A couple of other interesting points to ponder though:
1) Studies suggest that higher self-esteem doesn't actually decrease rates of depression (not sure about anxiety, haven't read any data) Sometimes in fact more depression can be found. Because higher self esteem may lead to certain expectations out of life that people expect and may not neccessarily get, which can lead to dissatisfaction. That there has been such a high premium placed on self esteem in raising kids that it leads to a sense of entitlement. So more of it isn't always better. This may sound contradictory....but what I'm saying is that for some people low self esteem IS a cause and not a symptom, and for other people it may not play a role at all.

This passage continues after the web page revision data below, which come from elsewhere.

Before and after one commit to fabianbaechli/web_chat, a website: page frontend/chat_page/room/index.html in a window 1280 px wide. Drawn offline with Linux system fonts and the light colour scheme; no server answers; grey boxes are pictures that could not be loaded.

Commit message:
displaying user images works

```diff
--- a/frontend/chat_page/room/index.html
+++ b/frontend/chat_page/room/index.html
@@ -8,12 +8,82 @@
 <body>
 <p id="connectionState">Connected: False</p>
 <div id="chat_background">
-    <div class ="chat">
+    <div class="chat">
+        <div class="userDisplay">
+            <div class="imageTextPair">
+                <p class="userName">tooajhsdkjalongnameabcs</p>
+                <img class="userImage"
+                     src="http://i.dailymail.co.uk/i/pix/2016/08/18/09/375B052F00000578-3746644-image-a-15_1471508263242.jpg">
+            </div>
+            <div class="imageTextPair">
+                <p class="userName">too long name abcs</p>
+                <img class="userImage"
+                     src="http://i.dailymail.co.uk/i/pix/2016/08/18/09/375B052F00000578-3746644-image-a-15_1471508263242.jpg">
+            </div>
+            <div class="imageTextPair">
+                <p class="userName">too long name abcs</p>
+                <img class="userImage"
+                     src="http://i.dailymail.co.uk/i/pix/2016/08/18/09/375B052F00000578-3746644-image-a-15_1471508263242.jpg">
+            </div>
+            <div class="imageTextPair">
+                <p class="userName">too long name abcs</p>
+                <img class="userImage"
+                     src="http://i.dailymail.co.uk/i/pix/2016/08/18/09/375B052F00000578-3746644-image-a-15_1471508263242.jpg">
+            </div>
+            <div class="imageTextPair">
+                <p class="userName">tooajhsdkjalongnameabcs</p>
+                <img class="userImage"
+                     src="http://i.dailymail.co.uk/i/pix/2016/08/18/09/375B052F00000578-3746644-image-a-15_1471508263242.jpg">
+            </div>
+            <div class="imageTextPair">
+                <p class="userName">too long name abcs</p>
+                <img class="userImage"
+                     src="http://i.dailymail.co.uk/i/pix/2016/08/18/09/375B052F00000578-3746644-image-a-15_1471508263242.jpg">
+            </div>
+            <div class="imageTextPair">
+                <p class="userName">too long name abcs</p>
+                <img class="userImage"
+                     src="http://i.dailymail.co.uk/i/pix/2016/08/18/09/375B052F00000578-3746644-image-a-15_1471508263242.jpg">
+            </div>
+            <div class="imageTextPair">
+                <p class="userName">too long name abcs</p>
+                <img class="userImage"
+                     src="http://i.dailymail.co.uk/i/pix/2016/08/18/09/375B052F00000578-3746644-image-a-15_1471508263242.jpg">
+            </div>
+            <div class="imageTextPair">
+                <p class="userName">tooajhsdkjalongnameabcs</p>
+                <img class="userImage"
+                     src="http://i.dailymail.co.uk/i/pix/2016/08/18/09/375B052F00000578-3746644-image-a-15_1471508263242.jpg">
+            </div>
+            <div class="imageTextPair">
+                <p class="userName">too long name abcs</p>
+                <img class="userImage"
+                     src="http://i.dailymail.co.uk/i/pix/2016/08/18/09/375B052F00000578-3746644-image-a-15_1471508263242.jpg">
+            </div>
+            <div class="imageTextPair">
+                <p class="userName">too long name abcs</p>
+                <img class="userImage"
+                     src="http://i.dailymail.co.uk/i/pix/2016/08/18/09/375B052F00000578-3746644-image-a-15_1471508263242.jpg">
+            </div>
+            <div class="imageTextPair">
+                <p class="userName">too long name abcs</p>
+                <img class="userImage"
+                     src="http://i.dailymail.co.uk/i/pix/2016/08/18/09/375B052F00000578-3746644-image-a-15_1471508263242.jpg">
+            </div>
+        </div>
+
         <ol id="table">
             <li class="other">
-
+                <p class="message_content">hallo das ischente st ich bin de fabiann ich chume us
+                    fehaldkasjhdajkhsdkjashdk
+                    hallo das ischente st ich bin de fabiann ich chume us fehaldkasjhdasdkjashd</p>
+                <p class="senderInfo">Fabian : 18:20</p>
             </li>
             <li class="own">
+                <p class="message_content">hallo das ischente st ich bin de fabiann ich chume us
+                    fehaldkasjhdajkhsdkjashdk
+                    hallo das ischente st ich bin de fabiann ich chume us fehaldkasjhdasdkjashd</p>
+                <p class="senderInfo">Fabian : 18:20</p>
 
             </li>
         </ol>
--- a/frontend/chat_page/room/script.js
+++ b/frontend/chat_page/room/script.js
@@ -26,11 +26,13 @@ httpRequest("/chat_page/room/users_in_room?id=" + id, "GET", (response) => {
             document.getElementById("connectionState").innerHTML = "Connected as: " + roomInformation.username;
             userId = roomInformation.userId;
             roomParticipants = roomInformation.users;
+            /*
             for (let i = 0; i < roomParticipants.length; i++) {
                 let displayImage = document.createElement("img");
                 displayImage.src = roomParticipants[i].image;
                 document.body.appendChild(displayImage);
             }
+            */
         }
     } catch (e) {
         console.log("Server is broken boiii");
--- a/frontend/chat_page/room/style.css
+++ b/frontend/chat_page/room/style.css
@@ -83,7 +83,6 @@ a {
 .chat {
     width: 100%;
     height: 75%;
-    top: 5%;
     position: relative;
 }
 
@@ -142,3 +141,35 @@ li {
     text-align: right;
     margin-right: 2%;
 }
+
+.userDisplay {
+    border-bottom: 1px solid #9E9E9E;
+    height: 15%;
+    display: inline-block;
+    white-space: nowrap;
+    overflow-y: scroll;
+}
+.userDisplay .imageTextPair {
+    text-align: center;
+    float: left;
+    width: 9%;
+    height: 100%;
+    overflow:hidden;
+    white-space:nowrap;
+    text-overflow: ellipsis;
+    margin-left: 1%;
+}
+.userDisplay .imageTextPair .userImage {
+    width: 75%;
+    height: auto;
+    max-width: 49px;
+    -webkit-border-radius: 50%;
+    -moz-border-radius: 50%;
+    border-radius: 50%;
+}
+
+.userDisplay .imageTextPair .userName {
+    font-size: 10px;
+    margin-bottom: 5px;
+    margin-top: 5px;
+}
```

2) It's important to realize that we're not perfect. nobody is. We DO need to think about personality traits and thought processes that exacerbate our anxiety and actively work to improve them. We're not always successful. We don't achieve these goals in a day or week, sometimes not a month or more. And that's ok. but it's part of the process. The same goes for people with physical health ailments. It's not someone's FAULT they have asthma, But they need to acknowledge that there are ways of limiting exacerbations. It's not about faults or deficiencies. It's about the fact that we humans are a work in progress, and sometimes we can work to find ways of alleviating our anxiety which is to our own benefit. And if we can't do so ourselves, this is where a qualified therapist comes in. Medications can be very important but they are only one part of the equation.....that's true of mental and physical health disorders.